The Scotland players who were part of the Yokohama debacle on Sunday know that they “are not in a great position” to get on the field to make amends against Samoa next Monday, says Grant Gilchrist.
The lock believes that places are in jeopardy as the Scots aim to get their Rugby World Cup campaign back on track after the woeful 27-3 loss to Ireland in the opening game.
“Definitely places are in jeopardy,” he said. “There is no doubt that when you play as badly as that that everyone’s heads are on the block, and so they should be.
“I am not going to sit here and say anybody deserves their place in the team when they are involved in something like that. It will be up to Gregor who he selects for the next game and the boys who played are under no illusions that we are not in a great position.”
Getting back on the training field yesterday was a relief, he said, after two days cogitating on the first game defeat.
“It was good to get out there,” he said. “The last couple of days were really hard, playing that game over in your head desperate to have played the game better and done things differently.
“The reality is you only got the next training sessions until the next game so that is the first training session. We get a little bit out of us but as we build we will be trying to build towards a full performance on Monday.
“I think it would have been a must win game anyway, but the situation is now as clear as day.

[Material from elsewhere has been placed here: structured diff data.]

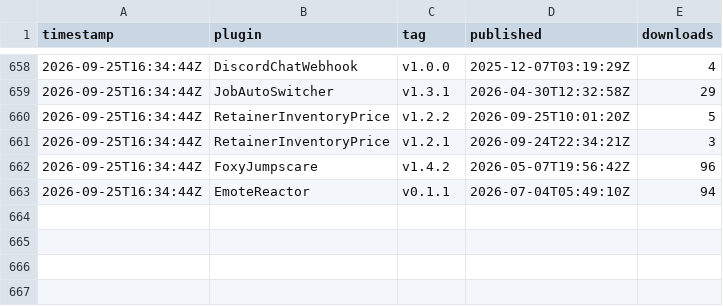
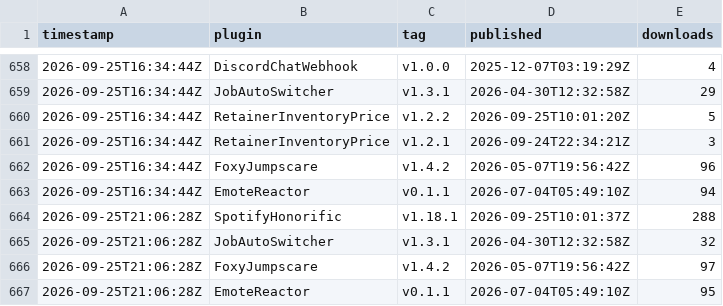
Before and after one commit to Valiice/DalamudPluginRepo, a CSV file: stats/history.csv, drawn as a sheet; only a part is shown, gaps mark what is left out; the diff names each change by its address in the sheet, - before the commit and + after, or states it on an @@ line.

```diff
--- a/stats/history.csv
+++ b/stats/history.csv
+row 664: 2026-09-25T21:06:28Z | SpotifyHonorific | v1.18.1 | 2026-09-25T10:01:37Z | 288
+row 665: 2026-09-25T21:06:28Z | JobAutoSwitcher | v1.3.1 | 2026-04-30T12:32:58Z | 32
+row 666: 2026-09-25T21:06:28Z | FoxyJumpscare | v1.4.2 | 2026-05-07T19:56:42Z | 97
+row 667: 2026-09-25T21:06:28Z | EmoteReactor | v0.1.1 | 2026-07-04T05:49:10Z | 95
```
Also changed, not shown: 2 other files.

We have to win three Test matches.”
Scotland’s won’t underestimate the three teams that are coming now, even if all three are Tier Two nations.
“We have not thought that we have tier two nations from now on, we have some really impressive teams to play,” he said. “We are not taking them lightly or expecting them to be lesser opposition, we are not going to be kidding ourselves this is going to be easy.
“These are going to be three of the hardest matches we could face and (the opposition) know the difficult position we are in.”
The review of Yokohama was no holds barred, said the Edinburgh lock.
“It was: `Let’s get it all out on the table, let’s fire the bullets and take the bullets like men,’” he said. “We are professional rugby players but we try not to, but we have the odd bad game. It is about taking that on the chin and working out how you can be better collectively and individually.
“What’s important is that we close the book and leave the emotion behind. You are in a dark place for a couple of days, but you have to get your head up and realise this World Cup is alive for us.
“There is a huge opportunity on Monday for us to right our wrongs. I we do that, it rolls on, we can build on that and set out what we have set out to achieve in this World Cup.”
The reaction from the public at home had hit hard, but the squad knew it was deserved, he continued.
“We’d put a lot of work in behind the scenes for the last four or five months building towards the game, and with that result everybody is annoyed and angry with how we played,” he said. “Nobody is more annoyed and angry than the guys who have been grafting for the last four months.
We understand why everybody else is annoyed, but we’re more annoyed than anyone.
“People are questioning whether we care and whether we are aggressive enough, and that’s hurtful so we need to go out and really show that.
“We made a commitment to each other to do (our roles) and to me that’s the biggest thing, what you commit to your team-mates. We didn’t do that.
“It is not all just aggression. There’s a lot of technical things that need to be right to become aggressive. It is not just about getting angry and going out and hitting things – the people would be rubbish and people would say you’ve lost discipline.
“We’re not going to go out and say we’re just going to be aggressive – but the persona of aggression comes from being really accurate what you do and having a bit of edge to you, and that’s what we are going to try to bring on Monday.”
Samoa are a huge danger to the Scots remaining interest in Japan, even if they are hit hard by the citing commissioner after Tuesday’s bruising encounter with Russia.
“Scotland against Samoa has been a close game certainly in the last twice we’ve played them,” continued Gilchrist. “The last World Cup was a really closely contested match and also when we played them in 2018.
“They’ve have scored over 30 points against us the last two times, so there is something we need to do better straight away.”